c.i.: In another thread just now, i expressed my frustration at being the citizen of what is touted as a democracy, but having no recourse to deter or deflect the policies of this administration. It is even more frustrating in that the "President" was elected by the Supreme Court (and i continue to assert that Cheney is the man in charge, not the Shrub)--difficult for me to see this joker as a "leader," and certainly not my leader.
Setanta, I have another take on the shrub. I think it's Rice and Powell who are directing the Bush puppet. c.i.
Powell is a bad director in that case, he rarely gets what he wants and only sometimes manages to temper the hardline opinions of the administration.
I don't think Bush is a puppet but if he were it certainly wouldn't be Powell pulling strings. Powell only gets to tug a string every now and then.
Craven, When Bush, Cheney and Rumsfeld first talked about the US war with Iraq, they all sounded like hawks. During the intervening months, Bush toned down his rhetoric, and now talks about not being quick to go to war. It's my HO that both Rice and Powell were responsible for that reversal on his tough talk of war. If it was up to Cheney and/or Rumsfeld, our troops would have already been in Baghdad. c.i.
You make a convincing argument, c.i. . . .
Can't argue there c.i.
But I'd not credit Rice.
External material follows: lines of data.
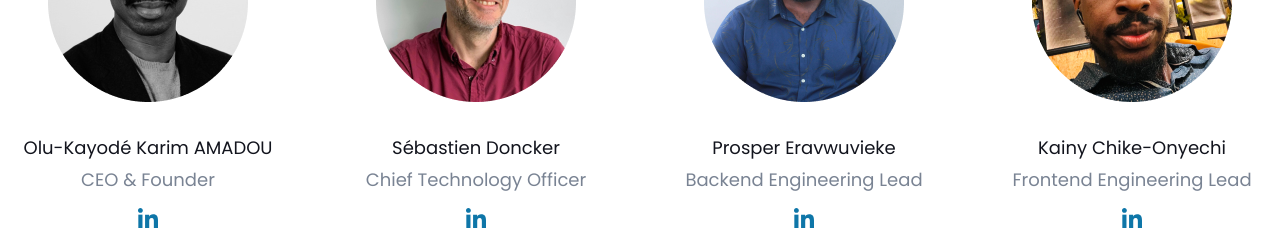
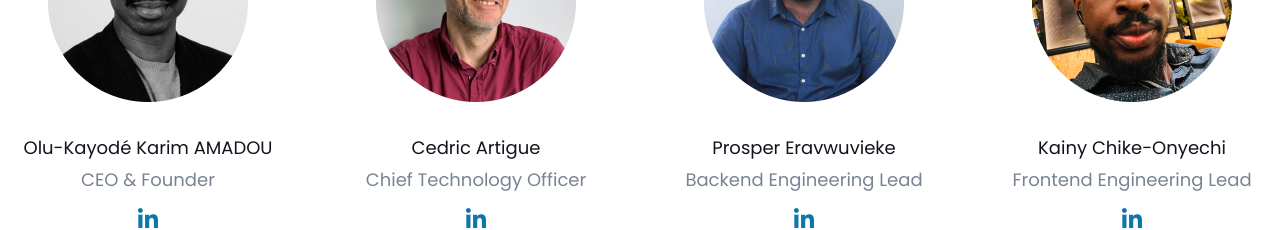
Before and after one commit to Fumiwoio2024/fumiwo-website, a Next.js app: page /about-us in a window 1280 px wide. Shown: the part 3040-3270 px from the top of the page. Built offline with nearby package versions, Linux system fonts and the light colour scheme.

Commit message:
fix content

```diff
--- a/src/components/about/Team.tsx
+++ b/src/components/about/Team.tsx
@@ -21,9 +21,9 @@ const team = [
     image: member2,
   },
   {
-    name: "Sébastien Doncker",
+    name: "Cedric Artigue",
     role: "Chief Technology Officer",
-    linkedIn: "https://www.linkedin.com/in/sebastien-doncker/",
+    linkedIn: "https://www.linkedin.com/in/cedricartigue/",
     image: member3,
   },
   // {
--- a/src/components/home/Solution.tsx
+++ b/src/components/home/Solution.tsx
@@ -15,8 +15,7 @@ const Solution = () => {
         <Divider height={16} />
         <P className="max-w-3xl md:mx-auto">
           Deliver credits in full confidence with our AI driven platform based
-          on <b>permissioned smartphone metadata</b> to provide solutions for
-          your activities
+          on <b>permissioned smartphone metadata</b>
         </P>
       </div>
 
--- a/src/components/home/WhyUs.tsx
+++ b/src/components/home/WhyUs.tsx
@@ -31,9 +31,9 @@ const WhyUs = () => {
           </H4>
           <Divider height={12} />
           <P className="text-justify !text-offWhite/60">
-            Choose our platform to transform you evaluate credit risk by
+            Choose our platform to transform and evaluate your credit risk by
             leveraging the power of phone usage data. By providing a
-            comprehensive view of borrower behavior, it enables more accurate,
+            comprehensive view of borrower behaviour, it enables more accurate,
             fair, and efficient credit decisions, ultimately contributing to
             better financial outcomes for both lenders and borrowers.
           </P>
```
Maybe just Powell. But I'm of the opinion that Powells loses to the hawks more often (Mideast, Axis comment...).
The administration had decided after the problems of last April to keep its head down on Venezuela, supporting efforts by the Organization of American States to persuade the two sides to meet each other halfway. But last week, in a statement that State Department and Pentagon officials said emanated from the National Security Council with little advance consultation with anyone outside the White House, President Bush's spokesman Ari Fleischer announced that the United States backed a constitutional solution and believed the only way out of the crisis was "the holding of early elections."
That left many here and in Venezuela scratching their heads, since there is no direct provision in the Venezuelan constitution for presidential elections before Chavez's term ends in 2006. To some, Fleischer's statement was coded language supporting the opposition, whose more extreme elements have grown increasingly unconstitutional in their demands. Fleischer emerged again to explain that his remarks were an "umbrella statement" in which the constitution was also mentioned.
The incident seemed to cause more confusion and consternation than the suspicions of clandestine U.S. efforts to overthrow the Chavez government that arose during last April's aborted coup. Still, said a senior official outside the White House who works on the region, "Here we are again, with no credibility and everybody laughing at us."
These officials and others, along with Latin American diplomats and policy experts here, attributed the problem at least in part to too much attention paid to Iraq, and too little to the rest of the world. Latin America has suffered in particular from the syndrome, with little White House interest and no top-level official who has the time or energy to worry much about it.
dys, Your last paragraph is only one half (or one third) of this administrations problems. They also forgot about our and the world's economy. If we tack on their neglect of the environment, that makes them irresponsible as the only superpower left in this world. c.i.